My sister-in-law is taking out fraudulent life insurance in my husband's name.
She named herself as the beneficiary on a $100,000 policy, and I get a letter to my husband addressed to her house, but routed to my PO Box because of an old mail forwarding order.
I open it up and it says something like "Hi, <husband's name>!" and starts listing off the $100k death benefit, his sister as beneficiary, and the policy details like premiums, and she set it up to autopay out of her bank account at the credit union she uses.
We took it straight to the police. I already had suspicions about her and had active fraud alerts on my husband's credit report because he told me that when he arrived in the country, she tried opening credit cards in his new Social Security number and there was a hard pull from Capital One on the report.

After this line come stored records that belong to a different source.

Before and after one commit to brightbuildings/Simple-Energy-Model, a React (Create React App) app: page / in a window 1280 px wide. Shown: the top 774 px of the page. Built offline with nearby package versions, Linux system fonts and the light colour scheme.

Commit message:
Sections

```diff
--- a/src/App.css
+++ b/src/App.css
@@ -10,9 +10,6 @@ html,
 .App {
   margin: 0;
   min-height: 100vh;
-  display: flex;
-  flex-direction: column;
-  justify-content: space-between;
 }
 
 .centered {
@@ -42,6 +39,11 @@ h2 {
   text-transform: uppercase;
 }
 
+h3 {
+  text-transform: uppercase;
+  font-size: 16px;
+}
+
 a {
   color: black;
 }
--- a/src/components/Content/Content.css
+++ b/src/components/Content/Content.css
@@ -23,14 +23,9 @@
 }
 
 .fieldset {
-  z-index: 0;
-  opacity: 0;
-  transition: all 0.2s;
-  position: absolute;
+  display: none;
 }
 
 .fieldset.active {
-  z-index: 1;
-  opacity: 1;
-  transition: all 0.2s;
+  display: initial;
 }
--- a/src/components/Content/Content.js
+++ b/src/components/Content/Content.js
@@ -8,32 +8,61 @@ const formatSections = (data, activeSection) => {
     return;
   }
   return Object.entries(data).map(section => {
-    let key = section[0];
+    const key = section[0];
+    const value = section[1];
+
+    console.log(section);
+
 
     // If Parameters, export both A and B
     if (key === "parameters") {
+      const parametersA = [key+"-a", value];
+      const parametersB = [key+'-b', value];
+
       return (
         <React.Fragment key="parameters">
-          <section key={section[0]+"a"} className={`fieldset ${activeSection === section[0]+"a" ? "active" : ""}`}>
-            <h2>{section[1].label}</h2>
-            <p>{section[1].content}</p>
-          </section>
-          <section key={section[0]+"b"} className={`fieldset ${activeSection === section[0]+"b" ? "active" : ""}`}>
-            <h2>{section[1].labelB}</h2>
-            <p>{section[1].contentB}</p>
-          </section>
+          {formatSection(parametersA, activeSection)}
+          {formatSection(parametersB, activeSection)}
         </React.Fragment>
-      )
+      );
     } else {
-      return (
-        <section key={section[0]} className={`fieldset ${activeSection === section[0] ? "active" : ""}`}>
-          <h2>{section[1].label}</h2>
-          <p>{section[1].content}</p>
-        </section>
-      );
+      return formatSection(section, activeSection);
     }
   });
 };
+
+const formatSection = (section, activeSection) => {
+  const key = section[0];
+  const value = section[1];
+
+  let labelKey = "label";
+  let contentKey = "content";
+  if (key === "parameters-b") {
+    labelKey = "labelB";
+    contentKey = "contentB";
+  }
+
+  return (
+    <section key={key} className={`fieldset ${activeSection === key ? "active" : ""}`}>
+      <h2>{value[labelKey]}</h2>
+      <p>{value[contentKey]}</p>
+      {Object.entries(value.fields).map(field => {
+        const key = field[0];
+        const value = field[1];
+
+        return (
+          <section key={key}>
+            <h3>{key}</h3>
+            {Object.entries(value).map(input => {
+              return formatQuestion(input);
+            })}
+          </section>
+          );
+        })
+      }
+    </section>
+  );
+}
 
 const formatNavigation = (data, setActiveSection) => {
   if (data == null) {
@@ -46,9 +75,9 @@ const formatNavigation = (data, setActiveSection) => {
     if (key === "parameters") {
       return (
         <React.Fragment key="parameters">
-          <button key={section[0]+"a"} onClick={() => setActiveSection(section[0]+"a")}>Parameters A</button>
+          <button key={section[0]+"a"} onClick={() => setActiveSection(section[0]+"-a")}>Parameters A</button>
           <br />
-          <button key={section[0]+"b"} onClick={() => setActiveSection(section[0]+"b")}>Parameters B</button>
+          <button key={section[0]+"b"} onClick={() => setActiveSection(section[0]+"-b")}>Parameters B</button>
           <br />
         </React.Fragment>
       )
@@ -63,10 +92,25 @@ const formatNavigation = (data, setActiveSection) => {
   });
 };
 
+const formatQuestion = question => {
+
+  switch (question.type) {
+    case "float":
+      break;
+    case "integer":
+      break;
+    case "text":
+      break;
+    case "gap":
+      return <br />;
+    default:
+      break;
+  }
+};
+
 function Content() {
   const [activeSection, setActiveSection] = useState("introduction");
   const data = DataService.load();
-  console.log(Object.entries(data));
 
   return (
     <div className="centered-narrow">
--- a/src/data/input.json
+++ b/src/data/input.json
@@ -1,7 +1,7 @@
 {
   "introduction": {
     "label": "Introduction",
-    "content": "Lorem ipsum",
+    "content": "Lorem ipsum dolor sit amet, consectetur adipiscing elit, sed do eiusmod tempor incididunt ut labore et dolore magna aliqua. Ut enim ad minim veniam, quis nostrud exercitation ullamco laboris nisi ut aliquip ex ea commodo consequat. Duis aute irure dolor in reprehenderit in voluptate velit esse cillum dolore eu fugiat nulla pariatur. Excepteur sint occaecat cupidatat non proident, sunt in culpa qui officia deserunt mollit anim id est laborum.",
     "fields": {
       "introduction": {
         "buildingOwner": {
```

After reporting this to the police, who are now investigating it, we got the fraud department on the phone and canceled the policy, and they're sending us an Affidavit of Fraud to fill out and get notarized to mail back to them so they can start working this from their end.
I had TransUnion and Experian freeze his credit reports, but we've been having trouble getting into Equifax to do that (will sort that out later, I guess.
I noticed that there's a Soft Pull from the company that sold her the plan, and it's some sort of tech company out of California called Ethos Technologies.
I reported his sister to the FTC. Don't expect THEM to do anything, but it was enough to get an Identity Theft Report to do an extended fraud alert. Will get that in today.
As far as ongoing fraud, what should we plan on, and how do we lock that down before she has any more ideas?
Is your sil's address listed anywhere on dh's credit reports? (from when she opened the fraudulent cc's) If so, dispute and get those off. If her address is NOT on his 3cb reports it's odd that the Ins. company would have mailed the policy to her address inside of the address they could have viewed on his reports when doing a soft pull. Unless his other reports like Lexis Nexis, etc. do have sil's address listed on his. You'll have to search those to find out, if you haven't already.
Did the Ins. company give a reason as to why they mailed the policy to her address instead of his?
USPS did really well in this case.
GL with this, too bad it even happened.
I deleted his sister's address from all of his credit reports a while back fearing that she could find them useful in furtherance of her fraud.
I did not know about Lexis Nexis, but we just filed a suppression request on them with the FTC Identity Theft Report.
Thanks for that!
This whole thing is getting stranger.
I called the number for Ethos listed on the pull and got the personal cell phone of one of their executives. She's working with their corporate security department to open an investigation into my sister-in-law and to shut down any insurance policies she took out through them.